A Ballarat police sergeant has told a court he punched his female neighbour, breaking her nose, because he feared what she was going to do.
Sergeant David Berry gave sworn evidence at a contested hearing at the Ballarat Magistrates Court on Friday after the prosecution closed its case.
The veteran police member has been charged with one count of unlawful assault against Ballarat woman Samantha Mitchell in the early hours of May 4, 2017.
The punch allegedly occurred in a Newington street after Ms Mitchell claimed she went to Berry's house for help because she had had an argument with her partner, who forced her out, and her children were at his house.
Berry told the court he woke to a loud bang and got out of bed immediately, put on a dressing gown and walked bare-foot out onto his porch.
He said he heard a distinctive sound coming from the meter box at the side of his house and yelled out, "who's there?".
"I had absolutely no idea what was going on," Berry told the court.
He said he then saw a figure he believed was a female run out the driveway before he started chasing this person and calling out.
Berry said the person slowed down and he took a step towards them in the darkness. He realised it was Ms Mitchell, who he had raised her arms outwards.
"I thought she was going to hit me or grab me. I had no idea what was in her hands at the time.
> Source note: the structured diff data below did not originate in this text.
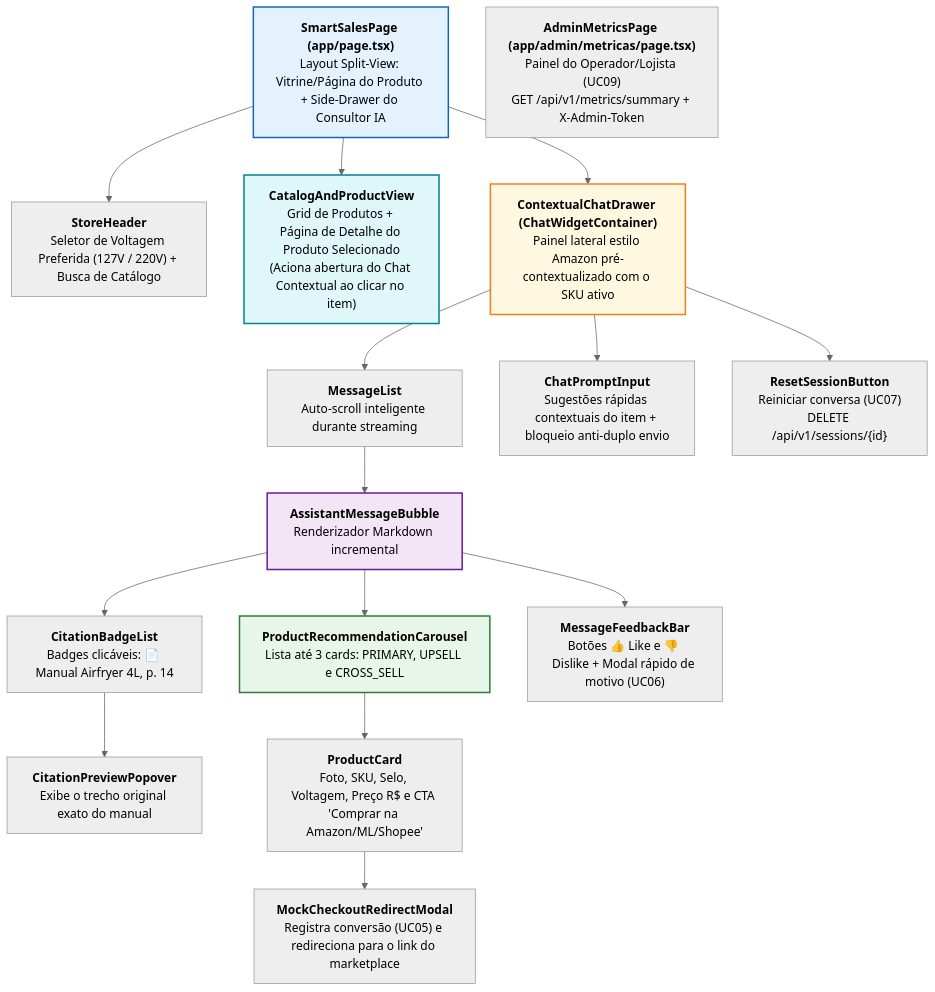
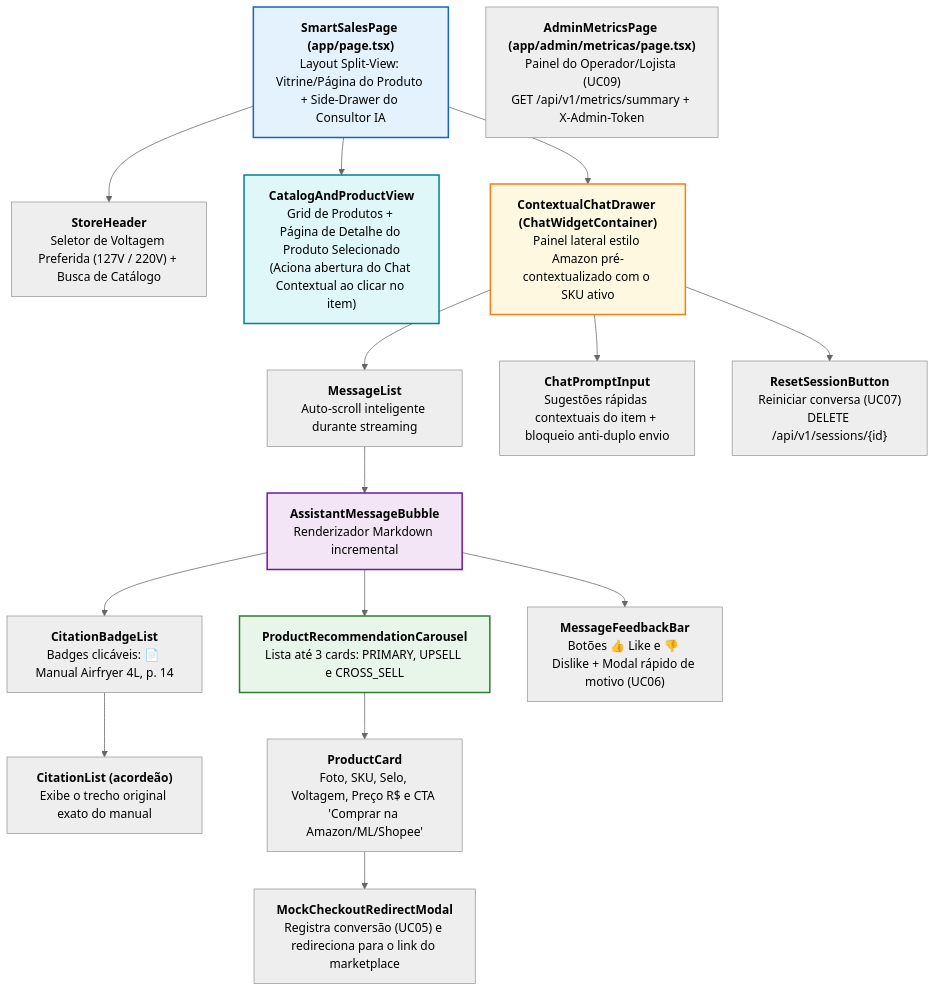
One commit to rodrigololr/smartsales_rag changed the diagram in specs/components/03_frontend_chat_and_cards_spec.md. Above: the diagram before and after it, drawn with Mermaid (neutral theme). The commit also changed other lines of this file and 9 other files, not shown here.

````diff
--- a/specs/components/03_frontend_chat_and_cards_spec.md
+++ b/specs/components/03_frontend_chat_and_cards_spec.md
@@ -13,29 +13,29 @@
 ```mermaid
 flowchart TD
     PAGE["<b>SmartSalesPage (app/page.tsx)</b><br/>Layout Split-View: Vitrine/Página do Produto + Side-Drawer do Consultor IA"]
 
     PAGE --> HEADER["<b>StoreHeader</b><br/>Seletor de Voltagem Preferida (127V / 220V) + Busca de Catálogo"]
     PAGE --> SHOWCASE["<b>CatalogAndProductView</b><br/>Grid de Produtos + Página de Detalhe do Produto Selecionado<br/>(Aciona abertura do Chat Contextual ao clicar no item)"]
     PAGE --> CHAT["<b>ContextualChatDrawer (ChatWidgetContainer)</b><br/>Painel lateral estilo Amazon pré-contextualizado com o SKU ativo"]
 
     CHAT --> MSGLIST["<b>MessageList</b><br/>Auto-scroll inteligente durante streaming"]
     CHAT --> INPUT["<b>ChatPromptInput</b><br/>Sugestões rápidas contextuais do item + bloqueio anti-duplo envio"]
     CHAT --> RESET["<b>ResetSessionButton</b><br/>Reiniciar conversa (UC07)<br/>DELETE /api/v1/sessions/{id}"]
     ADMIN["<b>AdminMetricsPage (app/admin/metricas/page.tsx)</b><br/>Painel do Operador/Lojista (UC09)<br/>GET /api/v1/metrics/summary + X-Admin-Token"]
 
     MSGLIST --> BUBBLE["<b>AssistantMessageBubble</b><br/>Renderizador Markdown incremental"]
     BUBBLE --> CIT["<b>CitationBadgeList</b><br/>Badges clicáveis: 📄 Manual Airfryer 4L, p. 14"]
-    CIT --> MODAL_CIT["<b>CitationPreviewPopover</b><br/>Exibe o trecho original exato do manual"]
+    CIT --> MODAL_CIT["<b>CitationList (acordeão)</b><br/>Exibe o trecho original exato do manual"]
 
     BUBBLE --> CARDS["<b>ProductRecommendationCarousel</b><br/>Lista até 3 cards: PRIMARY, UPSELL e CROSS_SELL"]
     CARDS --> CARD["<b>ProductCard</b><br/>Foto, SKU, Selo, Voltagem, Preço R$ e CTA 'Comprar na Amazon/ML/Shopee'"]
     CARD --> MODAL_CHK["<b>MockCheckoutRedirectModal</b><br/>Registra conversão (UC05) e redireciona para o link do marketplace"]
 
     BUBBLE --> FB["<b>MessageFeedbackBar</b><br/>Botões 👍 Like e 👎 Dislike + Modal rápido de motivo (UC06)"]
 
     style PAGE fill:#e3f2fd,stroke:#1565c0,stroke-width:2px
     style SHOWCASE fill:#e0f7fa,stroke:#00838f,stroke-width:2px
     style CHAT fill:#fff8e1,stroke:#f57f17,stroke-width:2px
     style BUBBLE fill:#f3e5f5,stroke:#6a1b9a,stroke-width:2px
     style CARDS fill:#e8f5e9,stroke:#2e7d32,stroke-width:2px
 ```
````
I was fearful what was taking place and what she was going to do," Berry said.
"I punched her."
Berry told the court he was aware Ms Mitchell had been involved in violent incidents with her partner before the assault.
He said Ms Mitchell had approached him one day and asked him if he could inquire about her court case, which he did.
Defence barrister Malcolm Thomas said Ms Mitchell had a tendency to suddenly and without warning, become violent towards males.
The court was told after Berry punched Ms Mitchell and she fell to the ground, he leaned over her and asked her what her problem was and what had he done, to which she replied, "whatever Dave".
Berry then left Ms Mitchell and walked back to his house where he phoned police.
Prosecutor Matthew Cookson asked Berry if he returned to Ms Mitchell, to which he replied "no" because he did not see an injury and "certainly not" blood.
"In hindsight I probably could have asked if she was OK. I felt terrible because what I have been involved in," Berry said.
Before the punch, there had been 12 triple-0 calls relating to Ms Mitchell. One police officer, Constable James Oliver, responded to the domestic dispute in Newington.
He said Ms Mitchell was erratic, her behaviour was heightened and she was unsteady on her feet.
The prosecution will continue to cross-examination Berry on Tuesday before magistrate Frank Jones.
Have you signed up to The Courier's daily newsletter and breaking news emails? You can register below and make sure you are up to date with everything that's happening in Ballarat.